Stored data entries

^^^^^^^^^^^^^^^^

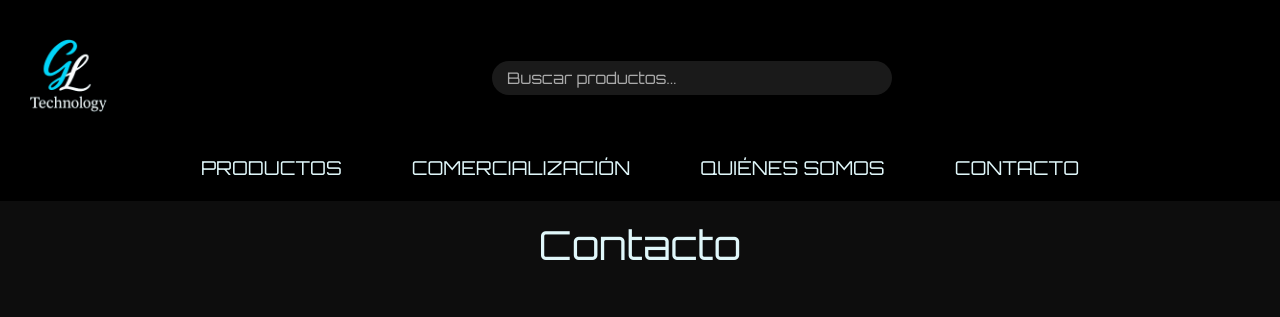
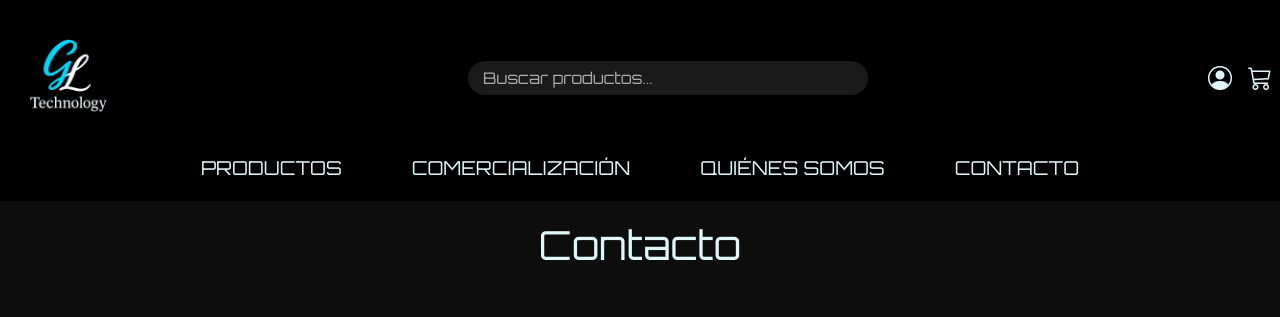
Before and after one commit to matiasgon95/proyecto_gonzalez_laola, a CodeIgniter 4 app: the page made by app/Views/front/contacto.php in a window 1280 px wide. Shown: the top 317 px of the page. Run offline with PHP 8.4 and a stand-in for CodeIgniter, Linux system fonts and the light colour scheme; the template is opened without the code that fills it, so the values that code supplies are empty; some libraries are stand-ins or nearby versions.

Commit message:
agrego sitio en construccion
cuando se presiona en los iconos de iniciar sesion y carrito

```diff
--- a/app/Config/Routes.php
+++ b/app/Config/Routes.php
@@ -16,6 +16,7 @@ $routes->get('comercializacion', 'Home::comercializacion');
 $routes->get('quienes_somos', 'Home::quienes_somos');
 $routes->get('contacto', 'Home::contacto');
 $routes->get('terminos', 'Home::terminos');
+$routes->get('sitio_en_construccion', 'Home::sitio_en_construccion');
 
 // Rutas para productos (deberían ir después de las rutas estáticas)
 $routes->get('producto/detalle/(:num)', 'Front\Producto::detalle/$1');  // Detalle de un producto, pasando el ID como parámetro
--- a/app/Controllers/Home.php
+++ b/app/Controllers/Home.php
@@ -28,4 +28,9 @@ class Home extends BaseController
     {
         return view('front/terminos_y_usos');
     }
+
+    public function sitio_en_construccion()
+    {
+    return view('front/sitio_en_construccion');
+    }
 }
--- a/app/Views/front/layouts.php
+++ b/app/Views/front/layouts.php
@@ -8,7 +8,8 @@
     <link rel="stylesheet" href="<?= base_url('assets/css/bootstrap.min.css') ?>">
     <link rel="stylesheet" href="<?= base_url('assets/css/mi_estilo.css') ?>">
     <script src="<?= base_url('assets/js/bootstrap.bundle.min.js') ?>"></script>
-    <!--<link href="https://cdn.jsdelivr.net/npm/bootstrap-icons@1.10.5/font/bootstrap-icons.css" rel="stylesheet"> iconos para login y carrito-->
+    <!--iconos para login y carrito-->
+    <link href="https://cdn.jsdelivr.net/npm/bootstrap-icons@1.10.5/font/bootstrap-icons.css" rel="stylesheet" >
 
 
 
--- a/app/Views/front/nav_view.php
+++ b/app/Views/front/nav_view.php
@@ -23,9 +23,14 @@
 
       <!-- Iconos usuario / carrito -->
       <div class="iconos-nav d-flex align-items-center gap-3">
-        <i class="bi bi-person-circle"></i>
-        <i class="bi bi-cart3"></i>
+        <a href="<?= base_url('sitio_en_construccion'); ?>" class="text-dark">
+          <i class="bi bi-person-circle fs-4"></i>
+        </a>
+        <a href="<?= base_url('sitio_en_construccion'); ?>" class="text-dark">
+          <i class="bi bi-cart3 fs-4"></i>
+        </a>
       </div>
+
 
     </div>
 
```
Also changed, not shown: app/Views/front/sitio_en_construccion.php (added, +7 -0 lines), assets/img/sitio_en_construccion.jpg (added).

^^^^^^^^^^^^^^^^

▶ _ACTIVITY_: Write the entries out again exactly as they appear, with the pictures omitted.

▶ _SOLUTION_:
Before and after one commit to matiasgon95/proyecto_gonzalez_laola, a CodeIgniter 4 app: the page made by app/Views/front/contacto.php in a window 1280 px wide. Shown: the top 317 px of the page. Run offline with PHP 8.4 and a stand-in for CodeIgniter, Linux system fonts and the light colour scheme; the template is opened without the code that fills it, so the values that code supplies are empty; some libraries are stand-ins or nearby versions.

Commit message:
agrego sitio en construccion
cuando se presiona en los iconos de iniciar sesion y carrito

```diff
--- a/app/Config/Routes.php
+++ b/app/Config/Routes.php
@@ -16,6 +16,7 @@ $routes->get('comercializacion', 'Home::comercializacion');
 $routes->get('quienes_somos', 'Home::quienes_somos');
 $routes->get('contacto', 'Home::contacto');
 $routes->get('terminos', 'Home::terminos');
+$routes->get('sitio_en_construccion', 'Home::sitio_en_construccion');
 
 // Rutas para productos (deberían ir después de las rutas estáticas)
 $routes->get('producto/detalle/(:num)', 'Front\Producto::detalle/$1');  // Detalle de un producto, pasando el ID como parámetro
--- a/app/Controllers/Home.php
+++ b/app/Controllers/Home.php
@@ -28,4 +28,9 @@ class Home extends BaseController
     {
         return view('front/terminos_y_usos');
     }
+
+    public function sitio_en_construccion()
+    {
+    return view('front/sitio_en_construccion');
+    }
 }
--- a/app/Views/front/layouts.php
+++ b/app/Views/front/layouts.php
@@ -8,7 +8,8 @@
     <link rel="stylesheet" href="<?= base_url('assets/css/bootstrap.min.css') ?>">
     <link rel="stylesheet" href="<?= base_url('assets/css/mi_estilo.css') ?>">
     <script src="<?= base_url('assets/js/bootstrap.bundle.min.js') ?>"></script>
-    <!--<link href="https://cdn.jsdelivr.net/npm/bootstrap-icons@1.10.5/font/bootstrap-icons.css" rel="stylesheet"> iconos para login y carrito-->
+    <!--iconos para login y carrito-->
+    <link href="https://cdn.jsdelivr.net/npm/bootstrap-icons@1.10.5/font/bootstrap-icons.css" rel="stylesheet" >
 
 
 
--- a/app/Views/front/nav_view.php
+++ b/app/Views/front/nav_view.php
@@ -23,9 +23,14 @@
 
       <!-- Iconos usuario / carrito -->
       <div class="iconos-nav d-flex align-items-center gap-3">
-        <i class="bi bi-person-circle"></i>
-        <i class="bi bi-cart3"></i>
+        <a href="<?= base_url('sitio_en_construccion'); ?>" class="text-dark">
+          <i class="bi bi-person-circle fs-4"></i>
+        </a>
+        <a href="<?= base_url('sitio_en_construccion'); ?>" class="text-dark">
+          <i class="bi bi-cart3 fs-4"></i>
+        </a>
       </div>
+
 
     </div>
 
```
Also changed, not shown: app/Views/front/sitio_en_construccion.php (added, +7 -0 lines), assets/img/sitio_en_construccion.jpg (added).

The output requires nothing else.